(Itemized modification records)
########################################
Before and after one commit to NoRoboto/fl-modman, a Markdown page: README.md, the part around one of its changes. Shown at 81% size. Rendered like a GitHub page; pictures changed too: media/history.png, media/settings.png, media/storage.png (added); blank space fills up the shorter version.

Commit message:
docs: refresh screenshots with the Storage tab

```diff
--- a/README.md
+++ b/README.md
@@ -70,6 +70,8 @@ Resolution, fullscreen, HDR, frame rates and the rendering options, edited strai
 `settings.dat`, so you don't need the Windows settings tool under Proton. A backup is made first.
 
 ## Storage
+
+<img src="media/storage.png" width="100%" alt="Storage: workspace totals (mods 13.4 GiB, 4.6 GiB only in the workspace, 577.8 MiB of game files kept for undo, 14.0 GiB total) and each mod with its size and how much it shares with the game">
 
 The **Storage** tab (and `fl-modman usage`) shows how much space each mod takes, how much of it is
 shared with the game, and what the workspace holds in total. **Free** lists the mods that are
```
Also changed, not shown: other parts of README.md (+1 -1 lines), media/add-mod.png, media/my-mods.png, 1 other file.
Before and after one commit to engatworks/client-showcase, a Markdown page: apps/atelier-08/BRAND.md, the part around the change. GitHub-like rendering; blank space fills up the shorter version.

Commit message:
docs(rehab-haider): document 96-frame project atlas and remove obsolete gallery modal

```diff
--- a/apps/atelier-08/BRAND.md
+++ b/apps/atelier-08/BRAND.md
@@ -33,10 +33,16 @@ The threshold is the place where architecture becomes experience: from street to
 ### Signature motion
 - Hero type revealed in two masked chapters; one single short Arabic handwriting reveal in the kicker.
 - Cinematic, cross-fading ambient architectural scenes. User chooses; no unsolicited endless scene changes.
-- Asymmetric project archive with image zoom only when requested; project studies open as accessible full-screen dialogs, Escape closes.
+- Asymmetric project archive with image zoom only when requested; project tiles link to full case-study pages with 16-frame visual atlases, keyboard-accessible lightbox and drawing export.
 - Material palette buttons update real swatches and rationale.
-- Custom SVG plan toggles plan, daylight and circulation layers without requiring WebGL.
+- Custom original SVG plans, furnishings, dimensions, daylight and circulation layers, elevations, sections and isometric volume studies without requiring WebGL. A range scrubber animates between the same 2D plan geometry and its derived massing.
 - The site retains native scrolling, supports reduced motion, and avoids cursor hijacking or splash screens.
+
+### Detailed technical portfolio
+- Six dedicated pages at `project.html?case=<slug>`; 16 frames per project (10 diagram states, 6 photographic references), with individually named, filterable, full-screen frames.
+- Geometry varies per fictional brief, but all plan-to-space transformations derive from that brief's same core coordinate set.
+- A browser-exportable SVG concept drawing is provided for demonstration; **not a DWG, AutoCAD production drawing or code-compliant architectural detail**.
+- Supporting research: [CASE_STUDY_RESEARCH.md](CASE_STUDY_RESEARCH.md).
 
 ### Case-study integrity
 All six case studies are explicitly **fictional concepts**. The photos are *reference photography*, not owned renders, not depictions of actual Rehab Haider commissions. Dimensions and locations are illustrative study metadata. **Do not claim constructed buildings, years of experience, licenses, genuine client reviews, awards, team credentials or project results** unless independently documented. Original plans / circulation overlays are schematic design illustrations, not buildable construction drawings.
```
########################################
**What is needed:**
Output every record above exactly as it appears.

**Written reply:**
Before and after one commit to NoRoboto/fl-modman, a Markdown page: README.md, the part around one of its changes. Shown at 81% size. Rendered like a GitHub page; pictures changed too: media/history.png, media/settings.png, media/storage.png (added); blank space fills up the shorter version.

Commit message:
docs: refresh screenshots with the Storage tab

```diff
--- a/README.md
+++ b/README.md
@@ -70,6 +70,8 @@ Resolution, fullscreen, HDR, frame rates and the rendering options, edited strai
 `settings.dat`, so you don't need the Windows settings tool under Proton. A backup is made first.
 
 ## Storage
+
+<img src="media/storage.png" width="100%" alt="Storage: workspace totals (mods 13.4 GiB, 4.6 GiB only in the workspace, 577.8 MiB of game files kept for undo, 14.0 GiB total) and each mod with its size and how much it shares with the game">
 
 The **Storage** tab (and `fl-modman usage`) shows how much space each mod takes, how much of it is
 shared with the game, and what the workspace holds in total. **Free** lists the mods that are
```
Also changed, not shown: other parts of README.md (+1 -1 lines), media/add-mod.png, media/my-mods.png, 1 other file.
Before and after one commit to engatworks/client-showcase, a Markdown page: apps/atelier-08/BRAND.md, the part around the change. GitHub-like rendering; blank space fills up the shorter version.

Commit message:
docs(rehab-haider): document 96-frame project atlas and remove obsolete gallery modal

```diff
--- a/apps/atelier-08/BRAND.md
+++ b/apps/atelier-08/BRAND.md
@@ -33,10 +33,16 @@ The threshold is the place where architecture becomes experience: from street to
 ### Signature motion
 - Hero type revealed in two masked chapters; one single short Arabic handwriting reveal in the kicker.
 - Cinematic, cross-fading ambient architectural scenes. User chooses; no unsolicited endless scene changes.
-- Asymmetric project archive with image zoom only when requested; project studies open as accessible full-screen dialogs, Escape closes.
+- Asymmetric project archive with image zoom only when requested; project tiles link to full case-study pages with 16-frame visual atlases, keyboard-accessible lightbox and drawing export.
 - Material palette buttons update real swatches and rationale.
-- Custom SVG plan toggles plan, daylight and circulation layers without requiring WebGL.
+- Custom original SVG plans, furnishings, dimensions, daylight and circulation layers, elevations, sections and isometric volume studies without requiring WebGL. A range scrubber animates between the same 2D plan geometry and its derived massing.
 - The site retains native scrolling, supports reduced motion, and avoids cursor hijacking or splash screens.
+
+### Detailed technical portfolio
+- Six dedicated pages at `project.html?case=<slug>`; 16 frames per project (10 diagram states, 6 photographic references), with individually named, filterable, full-screen frames.
+- Geometry varies per fictional brief, but all plan-to-space transformations derive from that brief's same core coordinate set.
+- A browser-exportable SVG concept drawing is provided for demonstration; **not a DWG, AutoCAD production drawing or code-compliant architectural detail**.
+- Supporting research: [CASE_STUDY_RESEARCH.md](CASE_STUDY_RESEARCH.md).
 
 ### Case-study integrity
 All six case studies are explicitly **fictional concepts**. The photos are *reference photography*, not owned renders, not depictions of actual Rehab Haider commissions. Dimensions and locations are illustrative study metadata. **Do not claim constructed buildings, years of experience, licenses, genuine client reviews, awards, team credentials or project results** unless independently documented. Original plans / circulation overlays are schematic design illustrations, not buildable construction drawings.
```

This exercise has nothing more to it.